Co-pilots must mind-meld—or “drift”—with each other in order to operate their machine in synchronicity, and when Yancy is killed, Raleigh is left without a partner. It doesn’t seem to matter for a while, though: The script isn’t very clear on this, but after a 20-minute opening that details several attacks, the story jumps five years into the future and Raleigh is working construction. Apparently the attacks stopped and fighters were no longer needed; soon, however, Raleigh is called to duty again and reluctantly reassembles with his team, droning to Stacker, “I can’t have anyone else in my head again.”
But if Raleigh wants to go back to saving the world, he has no choice. After seeing the skills of apprentice Mako Mori (Rinko Kikuchi), Raleigh demands that she be his co-pilot, to the reluctance of her mentor, Stacker, with whom she has a deeper relationship than Raleigh knows. Also part of the crew is researcher Newton Geiszler, who’s played by Charlie Day and seems to be meant as comic relief, though he’s predominantly a source of highly irritating screeching. Hellboy’s Ron Perlman shows up as well, though his caricature-like character, some kind of black marketer, could have been omitted completely.
There are so many battles and so much destruction in Pacific Rim, all edited frenetically, that the film gets really boring really quickly. It’s no surprise that its look is dystopian—all the rage these days—with some pieces of the set seemingly borrowed from the Total Recall remake. Other films you’ll be reminded of: The Hunger Games, The Host, Cloverfield, Battleship, a touch of The Perfect Storm, and any number of Godzillas. The 3-D pops more than recent releases, especially the post-converted ones, but it gets distracting. Is the viewing experience truly enhanced if, say, it looks as if the arm of foreground character is in your face when he turns sideways?
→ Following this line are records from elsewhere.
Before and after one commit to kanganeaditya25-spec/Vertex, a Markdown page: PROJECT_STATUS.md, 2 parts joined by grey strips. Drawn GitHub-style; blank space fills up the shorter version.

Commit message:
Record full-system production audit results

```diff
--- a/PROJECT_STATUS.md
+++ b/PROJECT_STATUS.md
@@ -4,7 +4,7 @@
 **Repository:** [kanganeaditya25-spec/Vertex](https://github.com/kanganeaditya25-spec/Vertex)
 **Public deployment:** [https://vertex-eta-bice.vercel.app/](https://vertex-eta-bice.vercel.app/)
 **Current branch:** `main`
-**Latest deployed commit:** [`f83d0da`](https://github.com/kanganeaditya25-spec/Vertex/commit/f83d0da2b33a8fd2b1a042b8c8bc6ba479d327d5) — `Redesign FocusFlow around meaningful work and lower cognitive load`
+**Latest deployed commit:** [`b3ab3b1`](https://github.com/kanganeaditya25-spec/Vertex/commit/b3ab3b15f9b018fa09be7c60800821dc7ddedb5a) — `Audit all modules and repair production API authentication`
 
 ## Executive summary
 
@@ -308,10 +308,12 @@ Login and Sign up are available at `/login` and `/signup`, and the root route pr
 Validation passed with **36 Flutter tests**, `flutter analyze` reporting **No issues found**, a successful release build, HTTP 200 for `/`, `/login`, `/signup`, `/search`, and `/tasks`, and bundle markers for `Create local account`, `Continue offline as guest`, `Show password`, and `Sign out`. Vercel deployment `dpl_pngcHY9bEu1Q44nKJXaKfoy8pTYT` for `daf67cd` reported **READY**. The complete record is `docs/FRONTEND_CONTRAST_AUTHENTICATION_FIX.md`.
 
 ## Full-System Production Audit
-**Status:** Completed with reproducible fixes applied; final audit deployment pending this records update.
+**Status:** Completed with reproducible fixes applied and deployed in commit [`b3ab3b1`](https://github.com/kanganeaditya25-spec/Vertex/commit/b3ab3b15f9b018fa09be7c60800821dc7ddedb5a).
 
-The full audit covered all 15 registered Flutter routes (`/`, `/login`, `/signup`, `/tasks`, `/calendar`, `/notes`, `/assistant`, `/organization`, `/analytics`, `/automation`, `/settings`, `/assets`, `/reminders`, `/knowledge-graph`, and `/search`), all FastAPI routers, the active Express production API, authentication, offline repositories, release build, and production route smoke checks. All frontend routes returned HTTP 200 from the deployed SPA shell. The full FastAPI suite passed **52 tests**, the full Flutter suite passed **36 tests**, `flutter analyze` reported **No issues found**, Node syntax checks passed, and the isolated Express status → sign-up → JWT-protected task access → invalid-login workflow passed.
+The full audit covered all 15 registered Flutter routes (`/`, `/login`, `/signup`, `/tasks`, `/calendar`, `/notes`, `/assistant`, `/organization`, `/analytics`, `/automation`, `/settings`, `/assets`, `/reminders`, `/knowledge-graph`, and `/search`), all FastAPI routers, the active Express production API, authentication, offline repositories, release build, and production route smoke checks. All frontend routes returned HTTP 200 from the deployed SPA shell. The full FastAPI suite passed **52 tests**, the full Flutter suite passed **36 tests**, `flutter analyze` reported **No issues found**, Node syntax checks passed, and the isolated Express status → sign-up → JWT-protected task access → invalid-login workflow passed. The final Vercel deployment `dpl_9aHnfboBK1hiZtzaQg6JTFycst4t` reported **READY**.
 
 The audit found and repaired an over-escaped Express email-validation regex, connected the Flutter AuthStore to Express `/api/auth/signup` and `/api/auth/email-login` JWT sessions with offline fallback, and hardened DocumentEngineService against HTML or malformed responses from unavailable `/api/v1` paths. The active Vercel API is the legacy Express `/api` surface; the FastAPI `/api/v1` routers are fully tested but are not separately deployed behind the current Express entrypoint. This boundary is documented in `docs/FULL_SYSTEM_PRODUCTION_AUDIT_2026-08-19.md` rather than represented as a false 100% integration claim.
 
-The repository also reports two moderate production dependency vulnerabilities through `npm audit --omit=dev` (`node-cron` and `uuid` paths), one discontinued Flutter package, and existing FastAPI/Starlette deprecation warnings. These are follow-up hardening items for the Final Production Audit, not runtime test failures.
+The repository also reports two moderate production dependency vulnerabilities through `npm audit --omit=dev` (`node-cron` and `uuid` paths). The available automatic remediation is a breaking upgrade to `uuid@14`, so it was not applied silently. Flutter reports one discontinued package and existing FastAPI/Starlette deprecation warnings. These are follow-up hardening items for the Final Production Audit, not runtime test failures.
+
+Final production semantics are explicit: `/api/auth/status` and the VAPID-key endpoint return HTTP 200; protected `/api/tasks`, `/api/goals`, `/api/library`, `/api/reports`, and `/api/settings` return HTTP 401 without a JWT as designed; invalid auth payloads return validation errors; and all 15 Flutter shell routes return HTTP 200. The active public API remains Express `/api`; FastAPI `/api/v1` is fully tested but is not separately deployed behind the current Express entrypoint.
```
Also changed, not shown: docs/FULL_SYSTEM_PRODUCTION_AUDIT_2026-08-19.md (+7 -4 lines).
Worse, the kaijus and fighter machines look so similar, it’s difficult to tell whom you should be rooting for.
The early soundtrack, at least, is intense and Inception-like—but then composer Ramin Djawadi seems to give up, offering eye-rolling uncertainty/action/triumph clichés. The entire film is a cliché, really, with zero creativity or subtlety in dialogue (“Let’s get the bastard!”), story arc, or development details. Del Toro employs a shaky cam. There’s a big speech. Lots of insistent/barking commands and gape-mouthed staring at screens. And if you think it all might end on a down note—come on, it’s summer. And summer should never be del Toro’s season.